You've heard the old sayings: Fail to plan and plan to fail. If you don't know where you're going, you'll end up anywhere.
Those old sayings have a lot of relevance when it comes to law school exams. You need a plan to do well on law school exams. You just can't show up for the exam, read the questions, put pen to paper and expect to do well. Or at least, most students can't. You need a strategy.
You can develop your plan by focusing on three distinct areas--before the exam, during the exam and after the exam. The following are some strategies that you can apply to the process of taking a law school exam. Some of the strategies you applied in undergraduate school, some are common sense, but most concern the unique skills and approaches that you need to succeed in law school.
If your professor gives you any advice or instructions about how to prepare for or take her exam, follow those instructions over any strategies you might read here. This includes any suggestions on exam preparation, the questions you are directed to answer on the exam, and the way in which the professor wants those questions answered. See the following pages for more information
Adapted and revised from presentations by Professor Ruth Gordon, Professor Leonard Packel, and Sheilah Vance, former Assistant Dean for Academic Support, at Villanova University School of Law, November 16, 2001, at a study skills workshop titled, "Successful Exam-Taking Strategies," and on articles on exam-taking techniques by Ruta Stropus, Director of Academic Support, and Charlotte Taylor, Assistant Dean for Multicultural Affairs and former Assistant Director of Academic Support, at DePaul University School of Law, and Linda Feldman, Director of Educational Services at Brooklyn Law School.
Physical and Emotional Health
It goes without saying, that you want to be in top form for your exams.
- Don't cram until the last minute.
- High mental anxiety can prevent you from achieving at your best, and it can also work its way out in your body in any range of physical ailments from headaches to backaches to stomachaches to colds.
- Get enough sleep.
- Eat nourishing meals.
- Exercise to keep your body and mind sharp.
- If your mind starts to wander, and anxiety, worry and fear start filling up the places where sharp analysis and memory should be, reclaim your mind.

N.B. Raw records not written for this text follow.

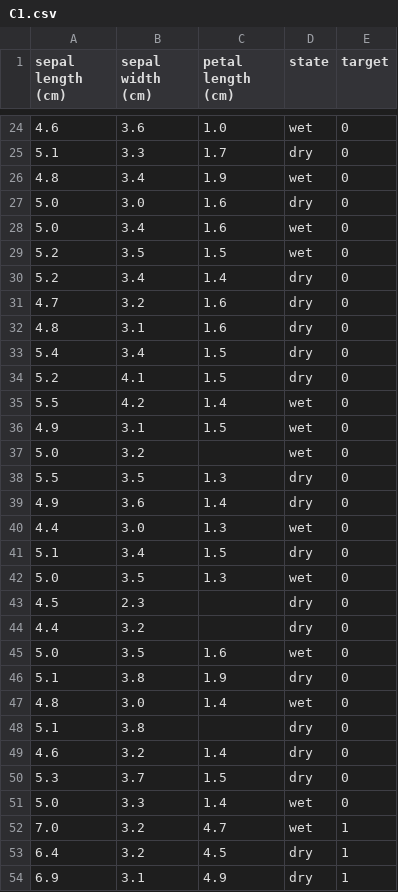
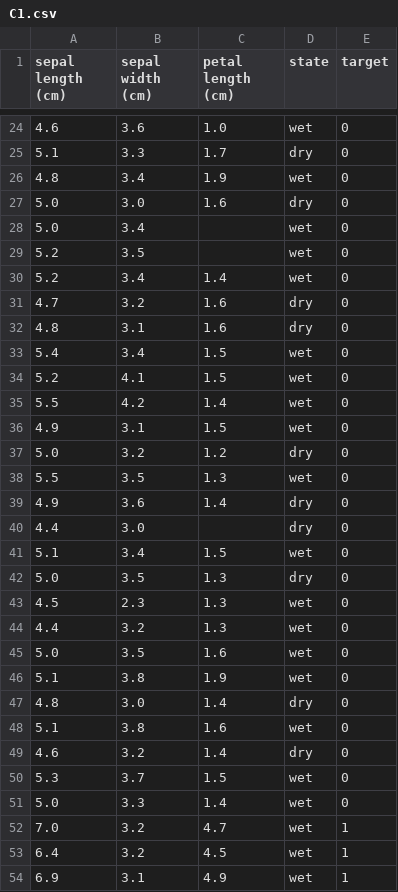
Before and after one commit to JoepBeurskens/Datacademy_Demo, a CSV file: Modules/M4_ML/answers/C1.csv, drawn as a sheet; only a part is shown, gaps mark what is left out; the diff covers the shown part only.

```diff
--- a/Modules/M4_ML/answers/C1.csv
+++ b/Modules/M4_ML/answers/C1.csv
@@ -27,28 +27,28 @@ sepal length (cm);sepal width (cm);petal length (cm);state;target
 5.0;3.0;1.6;dry;0
-5.0;3.4;1.6;wet;0
-5.2;3.5;1.5;wet;0
-5.2;3.4;1.4;dry;0
+5.0;3.4;;wet;0
+5.2;3.5;;wet;0
+5.2;3.4;1.4;wet;0
 4.7;3.2;1.6;dry;0
 4.8;3.1;1.6;dry;0
-5.4;3.4;1.5;dry;0
-5.2;4.1;1.5;dry;0
+5.4;3.4;1.5;wet;0
+5.2;4.1;1.5;wet;0
 5.5;4.2;1.4;wet;0
 4.9;3.1;1.5;wet;0
-5.0;3.2;;wet;0
-5.5;3.5;1.3;dry;0
+5.0;3.2;1.2;dry;0
+5.5;3.5;1.3;wet;0
 4.9;3.6;1.4;dry;0
-4.4;3.0;1.3;wet;0
-5.1;3.4;1.5;dry;0
-5.0;3.5;1.3;wet;0
-4.5;2.3;;dry;0
-4.4;3.2;;dry;0
+4.4;3.0;;dry;0
+5.1;3.4;1.5;wet;0
+5.0;3.5;1.3;dry;0
+4.5;2.3;1.3;wet;0
+4.4;3.2;1.3;wet;0
 5.0;3.5;1.6;wet;0
-5.1;3.8;1.9;dry;0
-4.8;3.0;1.4;wet;0
-5.1;3.8;;dry;0
+5.1;3.8;1.9;wet;0
+4.8;3.0;1.4;dry;0
+5.1;3.8;1.6;wet;0
 4.6;3.2;1.4;dry;0
-5.3;3.7;1.5;dry;0
+5.3;3.7;1.5;wet;0
 5.0;3.3;1.4;wet;0
 7.0;3.2;4.7;wet;1
-6.4;3.2;4.5;dry;1
-6.9;3.1;4.9;dry;1
+6.4;3.2;4.5;wet;1
+6.9;3.1;4.9;wet;1
```
Also changed, not shown: 72 edited cells elsewhere in this file, Modules/M4_ML/answers/B2-3.csv, Modules/M4_ML/answers/B4-1.csv, 1 other file.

One of the best ways to calm yourself down and refocus your mind is to breathe deeply!
- When we're stressed or worried, we stop breathing or we take shallow breaths.
- Breathe deeply for 10 minutes, focusing on every breath in and out.
- After 10 minutes, you'll feel some of the benefits of a more relaxed body and mind.
- After about 20 minutes, your blood pressure and heart rate will be regulated, energy-building endorphins will flow into your system, your mind will clear up, and your recall will improve.
Even given the above, sometimes you get sick. If a serious illness prevents you from taking or arises during an exam, check the student handbook for what you should do.